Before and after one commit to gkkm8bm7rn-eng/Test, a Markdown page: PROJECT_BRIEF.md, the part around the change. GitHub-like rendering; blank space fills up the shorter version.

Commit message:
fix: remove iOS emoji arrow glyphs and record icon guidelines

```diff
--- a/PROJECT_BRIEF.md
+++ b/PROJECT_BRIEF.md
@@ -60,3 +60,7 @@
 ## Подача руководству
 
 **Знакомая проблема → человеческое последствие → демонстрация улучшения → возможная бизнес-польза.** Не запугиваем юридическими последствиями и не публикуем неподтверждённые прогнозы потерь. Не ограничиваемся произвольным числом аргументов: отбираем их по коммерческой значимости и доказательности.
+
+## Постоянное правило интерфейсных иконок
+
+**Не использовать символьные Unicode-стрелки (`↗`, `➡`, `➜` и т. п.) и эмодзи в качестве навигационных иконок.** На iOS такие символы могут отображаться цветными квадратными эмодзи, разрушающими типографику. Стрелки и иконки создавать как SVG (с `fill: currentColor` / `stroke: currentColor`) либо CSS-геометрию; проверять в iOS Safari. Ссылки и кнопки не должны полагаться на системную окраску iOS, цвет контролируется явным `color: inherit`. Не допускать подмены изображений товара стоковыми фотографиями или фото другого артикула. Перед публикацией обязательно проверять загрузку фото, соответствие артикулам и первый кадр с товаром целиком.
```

# [Exercise aim]
Everything in the material should be repeated exactly as written.

# [Solution to this task]
Before and after one commit to gkkm8bm7rn-eng/Test, a Markdown page: PROJECT_BRIEF.md, the part around the change. GitHub-like rendering; blank space fills up the shorter version.

Commit message:
fix: remove iOS emoji arrow glyphs and record icon guidelines

```diff
--- a/PROJECT_BRIEF.md
+++ b/PROJECT_BRIEF.md
@@ -60,3 +60,7 @@
 ## Подача руководству
 
 **Знакомая проблема → человеческое последствие → демонстрация улучшения → возможная бизнес-польза.** Не запугиваем юридическими последствиями и не публикуем неподтверждённые прогнозы потерь. Не ограничиваемся произвольным числом аргументов: отбираем их по коммерческой значимости и доказательности.
+
+## Постоянное правило интерфейсных иконок
+
+**Не использовать символьные Unicode-стрелки (`↗`, `➡`, `➜` и т. п.) и эмодзи в качестве навигационных иконок.** На iOS такие символы могут отображаться цветными квадратными эмодзи, разрушающими типографику. Стрелки и иконки создавать как SVG (с `fill: currentColor` / `stroke: currentColor`) либо CSS-геометрию; проверять в iOS Safari. Ссылки и кнопки не должны полагаться на системную окраску iOS, цвет контролируется явным `color: inherit`. Не допускать подмены изображений товара стоковыми фотографиями или фото другого артикула. Перед публикацией обязательно проверять загрузку фото, соответствие артикулам и первый кадр с товаром целиком.
```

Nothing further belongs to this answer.